SANTANA: Fox Theater, St. Louis, MO
October 8, 1999

When it comes to concerts, there's one thing that's a sure bet--if Santana is in town, you're guaranteed a good time. This show was no exception. Most of the performances on this short tour were in small, intimate venues, adding to the concert experience. Their latest album, Supernatural has been in the top 10 for months, and it was the source of a good deal of the setlist.

After opening with "Yaleo," they kicked into a powerful version of "Migra," one of the best tracks from their new album. Both songs featured the horn section of opening act, Ozomatli. As "Migra" came to an end, the horn section left the stage and Carlos moved over to the acoustic for the intro to "Day of Celebration." The song is a hidden bonus track on Supernatural, and it included a brief tease of The Rolling Stones' "Paint it, Black."

Next up was a beautiful instrumental called "Victory is Won," which featured a great B3 solo by keyboardist Chester "C.T." Thompson. One of the best things about a Santana concert is Carlos' innate ability to reach deep inside and touch your inner feelings, and this song was a prime example. "Maria, Maria" found Santana bridging the gap between Latin rock and hip-hop. Musically, the song wasn't bad. But the rap vocals killed the mood. Fortunately, Carlos came in at the end and saved it with a killer solo.

Miles Davis has long been a source of inspiration to Santana. Since as he was in St. Louis (Miles' home town), he acknowledged Davis with a brief portion of "In a Silent Way" before going into "Open Invitation." Tony Lindsay's vocals on this one seemed buried a bit, and frankly, it seemed like he was trying to rush through things (this was the lone tune from this era of the band). Still, that didn't keep Carlos from shining at the end of the song. Lindsay and Ricky Martin lookalike, Andy Vargas shared the vocal chores on "Put Your Lights On" and the band's smash single, "Smooth."

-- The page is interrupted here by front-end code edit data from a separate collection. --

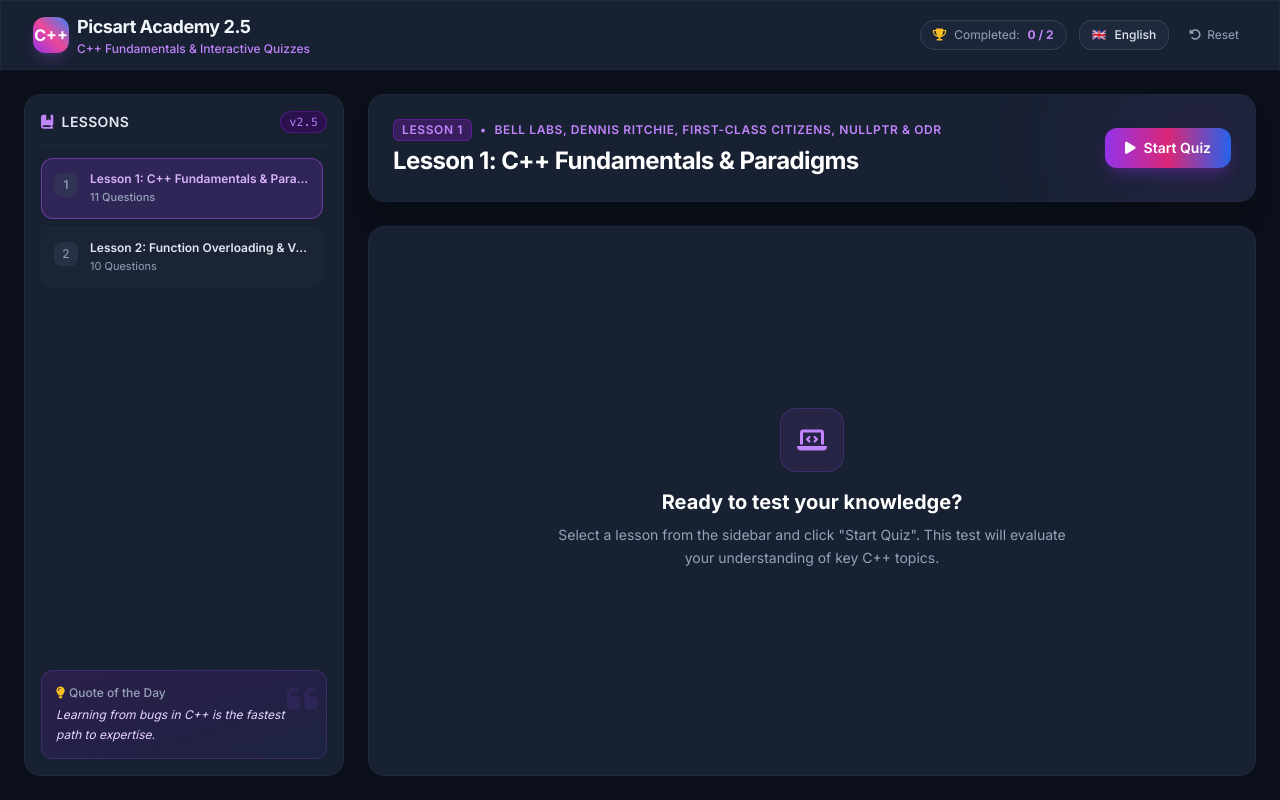
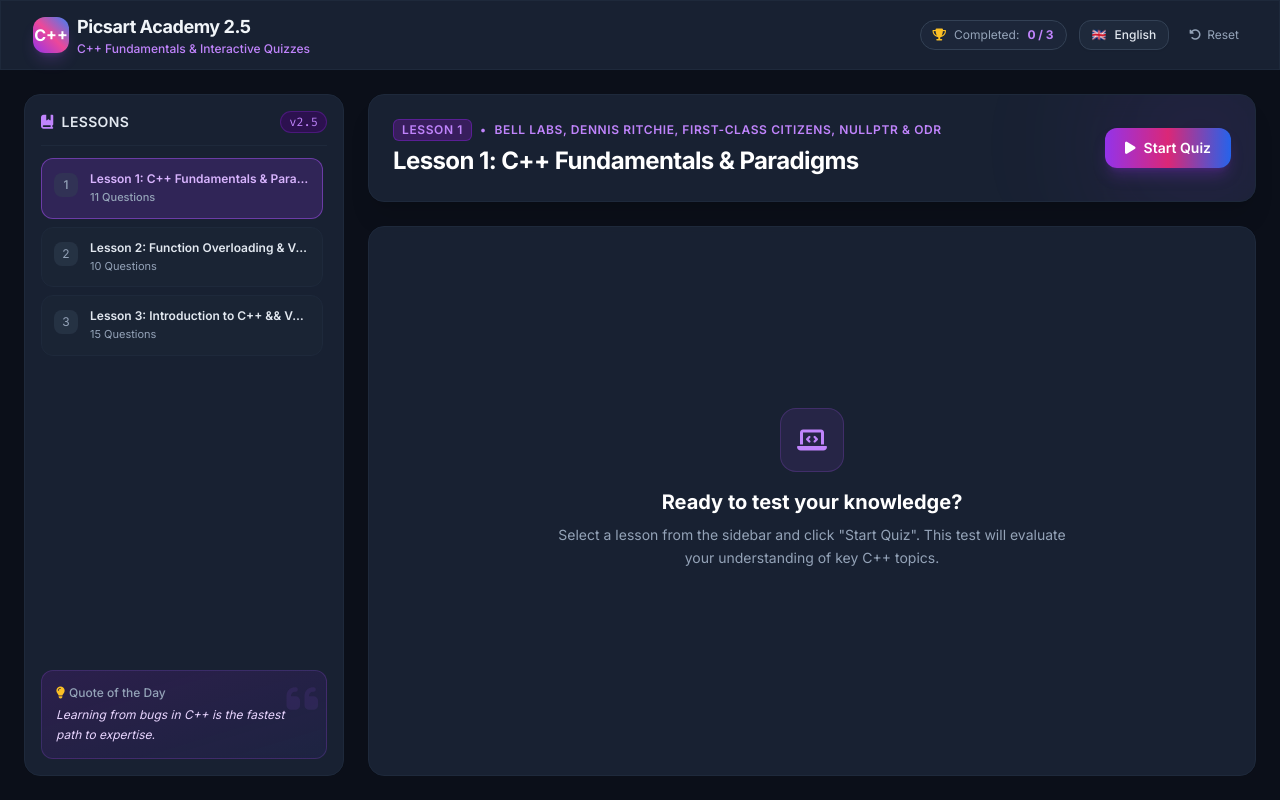
Before and after one commit to nare0316/cpp_quiz, a plain HTML site: page index.html in a window 1280 px wide. Drawn offline with nearby package versions, Linux system fonts and the light colour scheme.

Commit message:
Add lesson 3

````diff
--- /dev/null
+++ b/lessons/lesson-3.json
@@ -0,0 +1,370 @@
+{
+  "id": 3,
+  "title": {
+    "en": "Lesson 3: Introduction to C++ && Value Categories",
+    "hy": "Դաս 3: Introduction to C++ && Value Categories"
+  },
+  "subtitle": {
+    "en": "Stream I/O, enum class, std::array vs std::vector, const pointers, consteval, Value Categories & Reference Binding",
+    "hy": "Stream I/O, enum class, std::array և std::vector, const pointer-ներ, consteval, Value Categories և Reference Binding"
+  },
+  "questions": [
+    {
+      "text": {
+        "en": "In C++ stream I/O, what is the primary operational distinction between inserting `std::endl` into an output stream versus inserting the character string `\"\\n\"`?",
+        "hy": "C++-ի stream I/O-ում ո՞րն է հիմնական գործառնական տարբերությունը output stream-ում `std::endl`-ի և `\"\\n\"` տողի ներդրման միջև:"
+      },
+      "options": {
+        "en": [
+          "`std::endl` inserts a newline character and forces a stream buffer flush, whereas `\"\\n\"` inserts a newline character without forcing a flush.",
+          "`\"\\n\"` flushes the stream buffer, whereas `std::endl` does not.",
+          "`std::endl` works only with `std::cerr`, while `\"\\n\"` works only with `std::cout`.",
+          "There is no operational difference between them in C++."
+        ],
+        "hy": [
+          "`std::endl`-ը ավելացնում է newline նիշ և ստիպում է stream buffer-ի flush, իսկ `\"\\n\"`-ը ավելացնում է newline նիշ առանց flush ստիպելու:",
+          "`\"\\n\"`-ը flush է անում stream buffer-ը, իսկ `std::endl`-ը՝ ոչ:",
+          "`std::endl`-ն աշխատում է միայն `std::cerr`-ի հետ, իսկ `\"\\n\"`-ը՝ միայն `std::cout`-ի հետ:",
+          "C++-ում դրանց միջև գործառնական տարբերություն չկա:"
+        ]
+      },
+      "correct": 0,
+      "explanation": {
+        "en": "`std::endl` writes a newline and then flushes the buffer, which can be slow inside loops. `\"\\n\"` only inserts the newline character.",
+        "hy": "`std::endl`-ը գրում է newline և հետո flush է անում buffer-ը, ինչը loop-երում կարող է դանդաղեցնել աշխատանքը: `\"\\n\"`-ը միայն ավելացնում է newline նիշը:"
+      }
+    },
+    {
+      "text": {
+        "en": "Which behavior distinguishes a strongly typed `enum class` from an old-style `enum` in C++?",
+        "hy": "Ո՞ր վարքագիծն է տարբերում խիստ տիպավորված `enum class`-ը հին ոճի `enum`-ից C++-ում:"
+      },
+      "options": {
+        "en": [
+          "`enum class` enumerators do not implicitly convert to integers and do not leak names into the enclosing scope.",
+          "`enum class` cannot specify an underlying integer type.",
+          "`enum class` automatically exports all enumerators into the global namespace.",
+          "`enum class` allows comparing values from unrelated enums with `==` without explicit casting."
+        ],
+        "hy": [
+          "`enum class`-ի enumerator-ները implicit կերպով չեն փոխարկվում integer-ի և չեն «արտահոսում» շրջապատող scope:",
+          "`enum class`-ը չի կարող նշել underlying integer տիպ:",
+          "`enum class`-ը բոլոր enumerator-ներն ավտոմատ կերպով արտահանում է global namespace:",
+          "`enum class`-ը թույլ է տալիս համեմատել անկապ enum-ների արժեքները `==`-ով առանց explicit cast-ի:"
+        ]
+      },
+      "correct": 0,
+      "explanation": {
+        "en": "`enum class` is scoped (`Color::Red`) and its enumerators do not implicitly convert to `int`. A plain `enum` leaks its names into the enclosing scope. Both kinds can specify an underlying type.",
+        "hy": "`enum class`-ը scoped է (`Color::Red`), և նրա enumerator-ները implicit կերպով չեն փոխարկվում `int`-ի: Սովորական `enum`-ը իր անունները «թողնում» է շրջապատող scope-ում: Underlying տիպ կարելի է նշել երկուսի համար էլ:"
+      }
+    },
+    {
+      "text": {
+        "en": "What is a primary distinction between `std::array` and `std::vector` in C++?",
+        "hy": "Ո՞րն է հիմնական տարբերությունը `std::array`-ի և `std::vector`-ի միջև C++-ում:"
+      },
+      "options": {
+        "en": [
+          "`std::array` has a fixed size known at compile time, while `std::vector` dynamically resizes at runtime.",
+          "`std::vector` has a fixed size, while `std::array` can grow dynamically with `push_back()`.",
+          "`std::array` cannot be used with range-based for loops.",
+          "`std::vector` requires manual `delete[]` calls to free its elements."
+        ],
+        "hy": [
+          "`std::array`-ի չափը ֆիքսված է և հայտնի է compile time-ում, իսկ `std::vector`-ը runtime-ում դինամիկ փոխում է իր չափը:",
+          "`std::vector`-ի չափը ֆիքսված է, իսկ `std::array`-ը կարող է դինամիկ աճել `push_back()`-ով:",
+          "`std::array`-ը չի կարող օգտագործվել range-based for loop-երի հետ:",
+          "`std::vector`-ը պահանջում է `delete[]`-ի ձեռքով կանչ՝ իր տարրերն ազատելու համար:"
+        ]
+      },
+      "correct": 0,
+      "explanation": {
+        "en": "`std::array<T, N>` has a compile-time fixed size `N`. `std::vector<T>` manages a dynamic buffer, can grow with `push_back()` and frees its memory automatically.",
+        "hy": "`std::array<T, N>`-ի չափը `N` է և ֆիքսված է compile time-ում: `std::vector<T>`-ը կառավարում է դինամիկ buffer, կարող է աճել `push_back()`-ով և իր հիշողությունն ազատում է ավտոմատ:"
+      }
+    },
+    {
+      "text": {
+        "en": "How is the variable declaration `const int* const ptr { nullptr };` correctly interpreted?",
+        "hy": "Ինչպե՞ս է ճիշտ մեկնաբանվում `const int* const ptr { nullptr };` փոփոխականի հայտարարությունը:"
+      },
+      "options": {
+        "en": [
+          "A constant pointer to a constant integer value.",
+          "A non-constant pointer to a constant integer value.",
+          "A constant pointer to a non-constant integer value.",
+          "A pointer to a constant pointer to an integer."
+        ],
+        "hy": [
+          "Հաստատուն pointer դեպի հաստատուն integer արժեք:",
+          "Ոչ հաստատուն pointer դեպի հաստատուն integer արժեք:",
+          "Հաստատուն pointer դեպի ոչ հաստատուն integer արժեք:",
+          "Pointer դեպի հաստատուն pointer, որը ցույց է տալիս integer-ի:"
+        ]
+      },
+      "correct": 0,
+      "explanation": {
+        "en": "Read the declaration from right to left: `ptr` is a const pointer (`* const`) to a `const int`. Neither the pointer itself nor the pointed-to value can be changed through it.",
+        "hy": "Կարդա հայտարարությունը աջից ձախ. `ptr`-ը const pointer է (`* const`) դեպի `const int`: Ոչ pointer-ը, ոչ էլ նրա ցույց տված արժեքը չի կարելի փոխել դրա միջոցով:"
+      }
+    },
+    {
+      "text": {
+        "en": "What guarantee does the C++20 `consteval` keyword provide that `constexpr` does not?",
+        "hy": "Ի՞նչ երաշխիք է տալիս C++20-ի `consteval` keyword-ը, որը `constexpr`-ը չի տալիս:"
+      },
+      "options": {
+        "en": [
+          "It guarantees that every call to the function is evaluated at compile time (an immediate function).",
+          "It guarantees that the function can mutate global variables at runtime.",
+          "It automatically turns a function into a virtual method.",
+          "It disables type checking on function arguments."
+        ],
+        "hy": [
+          "Այն երաշխավորում է, որ ֆունկցիայի ամեն կանչ հաշվարկվում է compile time-ում (immediate function):",
+          "Այն երաշխավորում է, որ ֆունկցիան runtime-ում կարող է փոփոխել global փոփոխականները:",
+          "Այն ֆունկցիան ավտոմատ կերպով դարձնում է virtual մեթոդ:",
+          "Այն անջատում է ֆունկցիայի արգումենտների տիպերի ստուգումը:"
+        ]
+      },
+      "correct": 0,
+      "explanation": {
+        "en": "A `constexpr` function may be evaluated at compile time but can also run at runtime. A `consteval` function is an immediate function: every call must produce a compile-time constant.",
+        "hy": "`constexpr` ֆունկցիան կարող է հաշվարկվել compile time-ում, բայց կարող է նաև աշխատել runtime-ում: `consteval` ֆունկցիան immediate function է. նրա ամեն կանչ պետք է տա compile-time հաստատուն:"
+      }
+    },
+    {
+      "text": {
+        "en": "What is the result of an lvalue-to-rvalue conversion applied to an `int` lvalue in C++?",
+        "hy": "Ի՞նչ արդյունք է տալիս lvalue-to-rvalue conversion-ը `int` lvalue-ի վրա C++-ում:"
+      },
+      "options": {
+        "en": [
+          "It permanently changes the value category of any expression naming that variable to an xvalue.",
+          "It obtains the value stored in the designated object as a prvalue.",
+          "It creates a new heap-allocated object.",
+          "It turns the original variable into an unmodifiable reference."
+        ],
+        "hy": [
+          "Այն մշտապես փոխում է այդ փոփոխականը անվանող ցանկացած արտահայտության value category-ն դեպի xvalue:",
+          "Այն ստանում է նշված օբյեկտում պահված արժեքը՝ որպես prvalue:",
+          "Այն ստեղծում է նոր heap-ում հատկացված օբյեկտ:",
+          "Այն սկզբնական փոփոխականը դարձնում է անփոփոխելի reference:"
+        ]
+      },
+      "correct": 1,
+      "explanation": {
+        "en": "Lvalue-to-rvalue conversion reads the value stored in the object and yields it as a prvalue (for example when `y = x;` reads `x`). The variable itself is not changed.",
+        "hy": "Lvalue-to-rvalue conversion-ը կարդում է օբյեկտում պահված արժեքը և տալիս այն որպես prvalue (օրինակ՝ `y = x;`-ում `x`-ը կարդալիս): Փոփոխականն ինքը չի փոխվում:"
+      }
+    },
+    {
+      "text": {
+        "en": "Which of the following reference initialization statements are valid in C++ when using an `int` prvalue expression such as `42`?",
+        "hy": "Հետևյալ reference initialization հայտարարություններից ո՞րն է վավեր C++-ում, երբ օգտագործվում է `int` prvalue արտահայտություն, օրինակ՝ `42`:"
+      },
+      "options": [
+        "`int& a = 42;` only",
+        "`const int& a = 42;`, `int&& b = 42;`, `const int&& d = 42;`",
+        "`int&& b = 42;` only",
+        "`int& a = 42;` and `const int& b = 42;`"
+      ],
+      "correct": 1,
+      "explanation": {
+        "en": "A prvalue like `42` cannot bind to a non-const lvalue reference. It can bind to `const int&`, `int&&` and `const int&&`, materializing a temporary object.",
+        "hy": "`42`-ի նման prvalue-ն չի կարող կապվել non-const lvalue reference-ի հետ: Այն կարող է կապվել `const int&`, `int&&` և `const int&&`-ի հետ՝ materialize անելով ժամանակավոր օբյեկտ:"
+      }
+    },
+    {
+      "text": {
+        "en": "Given the following overloaded functions:\n\n```cpp\nint choose(int&);       // Overload 1\nint choose(const int&); // Overload 2\nint choose(int&&);      // Overload 3\n```\n\nAnd the variable declaration `int&& r = 30;`, which overload is selected by the function call `choose(r)`?",
+        "hy": "Տրված են հետևյալ overload-ված ֆունկցիաները՝\n\n```cpp\nint choose(int&);       // Overload 1\nint choose(const int&); // Overload 2\nint choose(int&&);      // Overload 3\n```\n\nԵվ `int&& r = 30;` հայտարարությունը: Ո՞ր overload-ը կընտրվի `choose(r)` կանչի դեպքում:"
+      },
+      "options": {
+        "en": [
+          "Overload 1 (`int&`)",
+          "Overload 2 (`const int&`)",
+          "Overload 3 (`int&&`)",
+          "Compilation error (ambiguous call)"
+        ],
+        "hy": [
+          "Overload 1 (`int&`)",
+          "Overload 2 (`const int&`)",
+          "Overload 3 (`int&&`)",
+          "Կոմպիլյացիայի սխալ (երկիմաստ կանչ)"
+        ]
+      },
+      "correct": 0,
+      "explanation": {
+        "en": "A named rvalue reference is itself an lvalue expression, so `r` is an lvalue of type `int`. `int&` binds to it and is a better match than `const int&`; `int&&` cannot bind to an lvalue.",
+        "hy": "Անվանված rvalue reference-ը ինքնին lvalue արտահայտություն է, ուստի `r`-ը `int` տիպի lvalue է: `int&`-ը կապվում է դրա հետ և ավելի լավ համընկնում է, քան `const int&`-ը, իսկ `int&&`-ը lvalue-ի հետ կապվել չի կարող:"
+      }
+    },
+    {
+      "text": {
+        "en": "Match the function return types to the primary value category of their call expressions (for `int by_value();`, `int& by_lvalue();`, `int&& by_xvalue();`):",
+        "hy": "Համապատասխանեցրու ֆունկցիաների return տիպերը իրենց կանչի արտահայտությունների հիմնական value category-ին (`int by_value();`, `int& by_lvalue();`, `int&& by_xvalue();` ֆունկցիաների համար):"
+      },
+      "options": {
+        "en": [
+          "`by_value()` is prvalue; `by_lvalue()` is lvalue; `by_xvalue()` is xvalue.",
+          "`by_value()` is lvalue; `by_lvalue()` is xvalue; `by_xvalue()` is prvalue.",
+          "All three call expressions are lvalues.",
+          "All three call expressions are prvalues."
+        ],
+        "hy": [
+          "`by_value()`-ը prvalue է, `by_lvalue()`-ը՝ lvalue, `by_xvalue()`-ը՝ xvalue:",
+          "`by_value()`-ը lvalue է, `by_lvalue()`-ը՝ xvalue, `by_xvalue()`-ը՝ prvalue:",
+          "Երեք կանչի արտահայտություններն էլ lvalue են:",
+          "Երեք կանչի արտահայտություններն էլ prvalue են:"
+        ]
+      },
+      "correct": 0,
+      "explanation": {
+        "en": "A call returning by value is a prvalue, a call returning an lvalue reference is an lvalue, and a call returning an rvalue reference is an xvalue.",
+        "hy": "By value վերադարձնող կանչը prvalue է, lvalue reference վերադարձնող կանչը՝ lvalue, իսկ rvalue reference վերադարձնող կանչը՝ xvalue:"
+      }
+    },
+    {
+      "text": {
+        "en": "What is the primary value category of the expression `static_cast<int&&>(x)` when `x` is an `int` lvalue?",
+        "hy": "Ո՞րն է `static_cast<int&&>(x)` արտահայտության հիմնական value category-ն, երբ `x`-ը `int` lvalue է:"
+      },
+      "options": {
+        "en": ["lvalue", "prvalue", "xvalue", "None (unevaluated)"],
+        "hy": ["lvalue", "prvalue", "xvalue", "Ոչ մեկը (unevaluated)"]
+      },
+      "correct": 2,
+      "explanation": {
+        "en": "`static_cast<int&&>(x)` yields an xvalue: the object `x` is treated as expiring, so its resources may be moved from. This is exactly what `std::move` does.",
+        "hy": "`static_cast<int&&>(x)`-ը տալիս է xvalue. `x` օբյեկտը դիտարկվում է որպես «ավարտվող», և նրա ռեսուրսները կարելի է move անել: Հենց դա է անում `std::move`-ը:"
+      }
+    },
+    {
+      "text": {
+        "en": "What are the primary value categories of the built-in expressions `++x` and `x++` for an `int x`?",
+        "hy": "Որո՞նք են `++x` և `x++` built-in արտահայտությունների հիմնական value category-ները `int x`-ի համար:"
+      },
+      "options": {
+        "en": [
+          "`++x` is prvalue, `x++` is lvalue",
+          "`++x` is lvalue, `x++` is prvalue",
+          "Both are lvalues",
+          "Both are prvalues"
+        ],
+        "hy": [
+          "`++x`-ը prvalue է, `x++`-ը՝ lvalue",
+          "`++x`-ը lvalue է, `x++`-ը՝ prvalue",
+          "Երկուսն էլ lvalue են",
+          "Երկուսն էլ prvalue են"
+        ]
+      },
+      "correct": 1,
+      "explanation": {
+        "en": "Pre-increment `++x` modifies `x` and returns `x` itself as an lvalue. Post-increment `x++` returns a copy of the old value as a prvalue.",
+        "hy": "Pre-increment `++x`-ը փոփոխում է `x`-ը և վերադարձնում հենց `x`-ը՝ որպես lvalue: Post-increment `x++`-ը վերադարձնում է հին արժեքի պատճենը՝ որպես prvalue:"
+      }
+    },
+    {
+      "text": {
+        "en": "What is the primary value category and result of the built-in assignment expression `(x = 9)` where `x` is an `int`?",
+        "hy": "Ո՞րն է `(x = 9)` built-in վերագրման արտահայտության հիմնական value category-ն և արդյունքը, երբ `x`-ը `int` է:"
+      },
+      "options": {
+        "en": [
+          "It is an lvalue designating the left operand `x`.",
+          "It is a prvalue representing the value `9`.",
+          "It is an xvalue representing an expiring object.",
+          "It is `void`."
+        ],
+        "hy": [
+          "Այն lvalue է, որը նշում է ձախ օպերանդ `x`-ը:",
+          "Այն prvalue է, որը ներկայացնում է `9` արժեքը:",
+          "Այն xvalue է, որը ներկայացնում է «ավարտվող» օբյեկտ:",
+          "Այն `void` է:"
+        ]
+      },
+      "correct": 0,
+      "explanation": {
+        "en": "The built-in assignment expression `x = 9` yields an lvalue referring to the left operand `x`. That is why `(x = 9) = 5;` is valid for built-in types.",
+        "hy": "Built-in վերագրման `x = 9` արտահայտությունը տալիս է lvalue, որը վերաբերում է ձախ օպերանդ `x`-ին: Դրա համար է, որ built-in տիպերի համար `(x = 9) = 5;`-ը վավեր է:"
+      }
+    },
+    {
+      "text": {
+        "en": "What happens to the lifetime of a temporary materialized object when directly bound to a local non-volatile const lvalue reference (`const int& ref = 42;`)?",
+        "hy": "Ի՞նչ է լինում ժամանակավոր materialized օբյեկտի կյանքի տևողության հետ, երբ այն ուղղակիորեն կապվում է լոկալ non-volatile const lvalue reference-ի հետ (`const int& ref = 42;`):"
+      },
+      "options": {
+        "en": [
+          "The temporary is destroyed immediately at the end of the expression statement.",
+          "The temporary lifetime is extended to match the lifetime of the reference `ref`.",
+          "The temporary lifetime is extended until the end of the program execution.",
+          "The temporary object is converted into a global static variable."
+        ],
+        "hy": [
+          "Ժամանակավոր օբյեկտը ոչնչացվում է անմիջապես արտահայտության ավարտին:",
+          "Ժամանակավոր օբյեկտի կյանքի տևողությունը երկարացվում է մինչև `ref` reference-ի կյանքի տևողությանը հավասարվելը:",
+          "Ժամանակավոր օբյեկտի կյանքի տևողությունը երկարացվում է մինչև ծրագրի կատարման ավարտը:",
+          "Ժամանակավոր օբյեկտը վերածվում է global static փոփոխականի:"
+        ]
+      },
+      "correct": 1,
+      "explanation": {
+        "en": "Binding a temporary to a const lvalue reference extends the temporary's lifetime to that of the reference (lifetime extension), so `ref` stays valid until it goes out of scope.",
+        "hy": "Ժամանակավոր օբյեկտը const lvalue reference-ի հետ կապելիս նրա կյանքի տևողությունը երկարացվում է reference-ի կյանքի չափով (lifetime extension), ուստի `ref`-ը վավեր է մնում մինչև scope-ից դուրս գալը:"
+      }
+    },
+    {
+      "text": {
+        "en": "To which broader value category groups does an xvalue belong in the C++ taxonomy?",
+        "hy": "Ո՞ր ավելի լայն value category խմբերին է պատկանում xvalue-ն C++-ի դասակարգման մեջ:"
+      },
+      "options": {
+        "en": [
+          "Only glvalue",
+          "Only rvalue",
+          "Both glvalue and rvalue",
+          "Neither glvalue nor rvalue"
+        ],
+        "hy": [
+          "Միայն glvalue",
+          "Միայն rvalue",
+          "Թե՛ glvalue, թե՛ rvalue",
+          "Ո՛չ glvalue, ո՛չ rvalue"
+        ]
+      },
+      "correct": 2,
+      "explanation": {
+        "en": "An xvalue (expiring value) is both a glvalue (it has identity) and an rvalue (it can be moved from). An lvalue is only a glvalue, and a prvalue is only an rvalue.",
+        "hy": "xvalue-ն (expiring value) և՛ glvalue է (ունի identity), և՛ rvalue (կարելի է move անել): lvalue-ն միայն glvalue է, իսկ prvalue-ն՝ միայն rvalue:"
+      }
+    },
+    {
+      "text": {
+        "en": "Given `int n = 7;`, what happens when initializing `const double& converted = n;`?",
+        "hy": "Տրված է `int n = 7;`: Ի՞նչ է տեղի ունենում `const double& converted = n;` սկզբնավորման ժամանակ:"
+      },
+      "options": {
+        "en": [
+          "`converted` binds directly to `n` without creating any new temporary object.",
+          "`n` is implicitly converted to a `double` prvalue, materializing a separate `double` temporary to which `converted` binds.",
+          "It results in a compilation error because `double` and `int` are different types.",
+          "`n` permanently changes its type from `int` to `double`."
+        ],
+        "hy": [
+          "`converted`-ը ուղղակիորեն կապվում է `n`-ի հետ՝ առանց նոր ժամանակավոր օբյեկտ ստեղծելու:",
+          "`n`-ը implicit կերպով փոխարկվում է `double` prvalue-ի, materialize է արվում առանձին `double` ժամանակավոր օբյեկտ, որի հետ կապվում է `converted`-ը:",
+          "Դա կոմպիլյացիայի սխալ է առաջացնում, քանի որ `double`-ը և `int`-ը տարբեր տիպեր են:",
+          "`n`-ը մշտապես փոխում է իր տիպը `int`-ից `double`:"
+        ]
+      },
+      "correct": 1,
+      "explanation": {
+        "en": "`int` and `double` are different types, so `n` is converted to a `double` prvalue. A temporary is materialized and the const reference binds to that temporary, not to `n`.",
+        "hy": "`int`-ը և `double`-ը տարբեր տիպեր են, ուստի `n`-ը փոխարկվում է `double` prvalue-ի: Materialize է արվում ժամանակավոր օբյեկտ, և const reference-ը կապվում է հենց դրա հետ, ոչ թե `n`-ի:"
+      }
+    }
+  ]
+}
````
Also changed, not shown: index.html (+2 -2 lines), lessons/manifest.json, manifest.json (added).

"Bacalao Con Pan" featured a brief excerpt of the Duke Ellington's "Caravan," and gave the entire band a chance to stretch out. A Santana concert wouldn't be complete without the obligatory drum/percussion solo. This one was a bit too long, considering there would be another one later in the show, but you cant deny the immense talent of this rhythm section. Karl Perazzo and Raul Rekow have been playing percussion with Santana for ages, and drummer Rodney Holmes was no slouch either. Still, the best from all three was yet to come.

During the intro to "Make Somebody Happy," Carlos told the sold out St. Louis crowd how he had traveled to Kingston, Jamaica and saw a statue of Bob Marley. Austin, Texas has a statue of Stevie Ray Vaughan. Lubbock, Texas has a statue of Buddy Holly. But (and he said to correct him if he's wrong) we don't have statues here of Miles Davis, Chuck Berry, or Clark Terry. We may not have statues, but along the Walk of Fame here in town, there are stars celebrating the music of all three. That's OK, Carlos. We'll let you slide on this one.

After a heartfelt rendition of "Make Somebody Happy," the band went back to the Abraxas album for extended versions of "Black Magic Woman / Gypsy Queen" and "Oye Como Va. During "Gypsy Queen," Carlos incorporated bits of The Beatles ("Here Comes the Sun") and Jimi Hendrix ("Third Stone From the Sun") into his solos. During "Oye Como Va," it almost seemed like he was trying to see how many different songs he could touch on, as he tossed in parts of Carole King's "I Feel the Earth Move, Yes' "Owner of a Lonely Heart," and Cream's "Sunshine of Your Love."

After a short break, the band returned for the encore with members of Ozomatli, and kicked into a fiery version of "Everybody's Everything." As the song ended, the extra musicians left the stage, and Santana eased the band into a medley of "Europa" and Marvin Gaye's classic " I Want You." The show ended with "Jingo," from the band's debut album. Santana introduced each member of the band, and then left the stage, leaving the rest of the band to finish up the song.

Carlos was clearly pumped for this show. Throughout the night, his playing was brilliant and full of emotion. Santana is only playing 6 more dates before the end of the year--3 in Mexico, and 3 in Las Vegas to ring in the millennium. Don't miss the opportunity to see them on this tour. The band's in rare form.

© 1999 Steve Marshall
Photographs - © 1999 Lauren Marshall